I think it might cause slight confusion if some parts of the object (i.e. some base or sub-base) are shared with other objects. When you modify a key that is stored in the base object and it gets set in the object itsself like a4u said above, then the structure of the object gets compromised and it can not be known where a key may be found when enumerating? Please correct me if I'm understanding something wrong here. I'm also not sure how this is treated when there is an object stored under the key and variables are added/removed from the object. Is a copy of the object stored in the instance of the class, or is it still shared in all instances? I'll try to write an example of this later if my argumentation seems unclear.The premise of your question seems to be that such a decision was consciously made. I never seriously considered cloning as an option (and I'm slightly curious about why anyone would). Keep in mind that the base mechanism was designed back in 2009, and the class definition syntax was intended purely as syntax sugar around the existing design. That said, actual run-time inheritence seems much more logical to me than "inheritence" by cloning, and is also more flexible.

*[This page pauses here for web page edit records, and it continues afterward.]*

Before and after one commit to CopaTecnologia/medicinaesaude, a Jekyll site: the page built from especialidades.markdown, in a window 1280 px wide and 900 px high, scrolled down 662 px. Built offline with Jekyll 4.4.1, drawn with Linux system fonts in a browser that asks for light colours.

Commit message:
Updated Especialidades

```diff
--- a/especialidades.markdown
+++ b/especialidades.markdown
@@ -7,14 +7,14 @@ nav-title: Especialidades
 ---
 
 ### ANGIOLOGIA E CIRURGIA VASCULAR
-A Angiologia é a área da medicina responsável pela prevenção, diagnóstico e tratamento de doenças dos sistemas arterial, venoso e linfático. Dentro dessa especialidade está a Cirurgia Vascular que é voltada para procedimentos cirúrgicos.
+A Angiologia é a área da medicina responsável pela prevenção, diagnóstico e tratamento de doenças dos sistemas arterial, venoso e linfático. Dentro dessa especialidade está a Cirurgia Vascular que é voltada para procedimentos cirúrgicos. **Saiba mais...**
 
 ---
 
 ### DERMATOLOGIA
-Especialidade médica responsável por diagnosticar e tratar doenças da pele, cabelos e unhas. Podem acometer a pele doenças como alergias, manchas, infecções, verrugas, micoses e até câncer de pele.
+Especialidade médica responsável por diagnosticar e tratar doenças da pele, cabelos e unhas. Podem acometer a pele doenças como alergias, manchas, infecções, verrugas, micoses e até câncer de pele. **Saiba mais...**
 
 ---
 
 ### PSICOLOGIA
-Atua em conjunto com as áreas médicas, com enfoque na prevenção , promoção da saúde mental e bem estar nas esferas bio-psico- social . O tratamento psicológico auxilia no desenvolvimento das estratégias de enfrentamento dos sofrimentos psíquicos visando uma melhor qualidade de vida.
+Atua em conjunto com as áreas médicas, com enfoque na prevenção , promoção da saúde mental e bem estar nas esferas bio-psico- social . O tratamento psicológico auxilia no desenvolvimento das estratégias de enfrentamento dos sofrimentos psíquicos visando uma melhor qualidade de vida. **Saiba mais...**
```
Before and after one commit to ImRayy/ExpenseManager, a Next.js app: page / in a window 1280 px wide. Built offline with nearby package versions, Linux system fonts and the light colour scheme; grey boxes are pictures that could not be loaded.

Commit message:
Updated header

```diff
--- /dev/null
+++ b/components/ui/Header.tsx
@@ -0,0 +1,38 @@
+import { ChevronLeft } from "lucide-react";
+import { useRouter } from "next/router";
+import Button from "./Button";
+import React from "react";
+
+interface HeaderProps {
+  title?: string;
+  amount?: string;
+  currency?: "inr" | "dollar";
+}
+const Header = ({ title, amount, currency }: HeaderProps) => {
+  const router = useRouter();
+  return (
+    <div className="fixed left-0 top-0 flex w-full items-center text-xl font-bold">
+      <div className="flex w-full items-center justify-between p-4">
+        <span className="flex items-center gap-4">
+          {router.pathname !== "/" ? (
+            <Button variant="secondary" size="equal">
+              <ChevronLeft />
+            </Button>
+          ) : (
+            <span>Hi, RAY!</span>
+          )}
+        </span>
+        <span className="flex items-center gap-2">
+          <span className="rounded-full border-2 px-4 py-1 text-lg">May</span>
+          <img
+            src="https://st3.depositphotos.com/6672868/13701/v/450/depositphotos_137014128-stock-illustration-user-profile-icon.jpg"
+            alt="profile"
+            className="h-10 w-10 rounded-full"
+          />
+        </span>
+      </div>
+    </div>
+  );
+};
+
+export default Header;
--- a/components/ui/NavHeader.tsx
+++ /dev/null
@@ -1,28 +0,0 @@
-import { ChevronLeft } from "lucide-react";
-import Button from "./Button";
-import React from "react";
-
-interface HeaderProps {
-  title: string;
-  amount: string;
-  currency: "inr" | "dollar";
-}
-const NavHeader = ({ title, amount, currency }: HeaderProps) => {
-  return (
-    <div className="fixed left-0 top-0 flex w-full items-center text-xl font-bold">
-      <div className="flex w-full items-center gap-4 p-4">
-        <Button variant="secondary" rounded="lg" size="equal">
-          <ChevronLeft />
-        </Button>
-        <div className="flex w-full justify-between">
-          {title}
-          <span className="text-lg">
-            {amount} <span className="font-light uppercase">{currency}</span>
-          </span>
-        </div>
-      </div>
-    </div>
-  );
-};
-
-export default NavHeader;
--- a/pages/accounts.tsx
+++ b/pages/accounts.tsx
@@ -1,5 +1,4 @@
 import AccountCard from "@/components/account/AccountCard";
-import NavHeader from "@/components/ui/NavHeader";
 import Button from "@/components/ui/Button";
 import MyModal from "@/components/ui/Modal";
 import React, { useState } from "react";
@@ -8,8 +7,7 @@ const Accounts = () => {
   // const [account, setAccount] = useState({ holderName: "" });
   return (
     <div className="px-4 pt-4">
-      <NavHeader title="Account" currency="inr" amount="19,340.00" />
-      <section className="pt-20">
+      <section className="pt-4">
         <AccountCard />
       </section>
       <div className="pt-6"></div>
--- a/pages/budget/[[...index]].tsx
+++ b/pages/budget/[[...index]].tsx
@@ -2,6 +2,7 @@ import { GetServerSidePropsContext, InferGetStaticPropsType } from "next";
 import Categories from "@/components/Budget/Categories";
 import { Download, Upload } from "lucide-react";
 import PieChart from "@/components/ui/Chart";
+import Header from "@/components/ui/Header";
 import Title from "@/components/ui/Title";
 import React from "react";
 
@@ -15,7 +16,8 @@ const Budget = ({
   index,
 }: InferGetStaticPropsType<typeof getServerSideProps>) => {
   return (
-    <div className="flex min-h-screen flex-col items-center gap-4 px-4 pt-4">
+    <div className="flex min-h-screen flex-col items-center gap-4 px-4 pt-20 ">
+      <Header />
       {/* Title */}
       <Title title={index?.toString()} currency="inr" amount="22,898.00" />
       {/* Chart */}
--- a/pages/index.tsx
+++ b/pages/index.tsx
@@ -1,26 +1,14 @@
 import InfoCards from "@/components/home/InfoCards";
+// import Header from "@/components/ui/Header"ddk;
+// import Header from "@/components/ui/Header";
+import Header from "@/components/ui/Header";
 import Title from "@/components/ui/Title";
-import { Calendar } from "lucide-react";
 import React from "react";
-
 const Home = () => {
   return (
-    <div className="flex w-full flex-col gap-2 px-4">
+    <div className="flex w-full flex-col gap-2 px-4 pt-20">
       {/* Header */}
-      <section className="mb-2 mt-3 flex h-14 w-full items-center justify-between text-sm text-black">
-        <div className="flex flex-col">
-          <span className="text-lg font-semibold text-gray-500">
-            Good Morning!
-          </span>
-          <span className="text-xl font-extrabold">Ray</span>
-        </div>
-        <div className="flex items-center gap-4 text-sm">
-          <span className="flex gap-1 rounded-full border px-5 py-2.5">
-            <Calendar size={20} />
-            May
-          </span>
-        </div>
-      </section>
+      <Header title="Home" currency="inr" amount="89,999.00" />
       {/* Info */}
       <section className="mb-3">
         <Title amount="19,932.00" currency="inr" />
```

While we're at this topic, were there technical reasons why you decided to use the base mechanism instead of creating a (shallow?) copy? Or was it a design decision?
Edit: I think it might help to avoid this at least somewhat if the member variables were declared when an instance of the obejct is created, as opposed to declaring them in the class object itself. This behavior is used by C# (see here: <!-- m -->http://msdn.microsof...y/ms173118.aspx<!-- m --> ).
My point is mostly that the "new" keyword carries the meaning of creating a new instance, without shared components.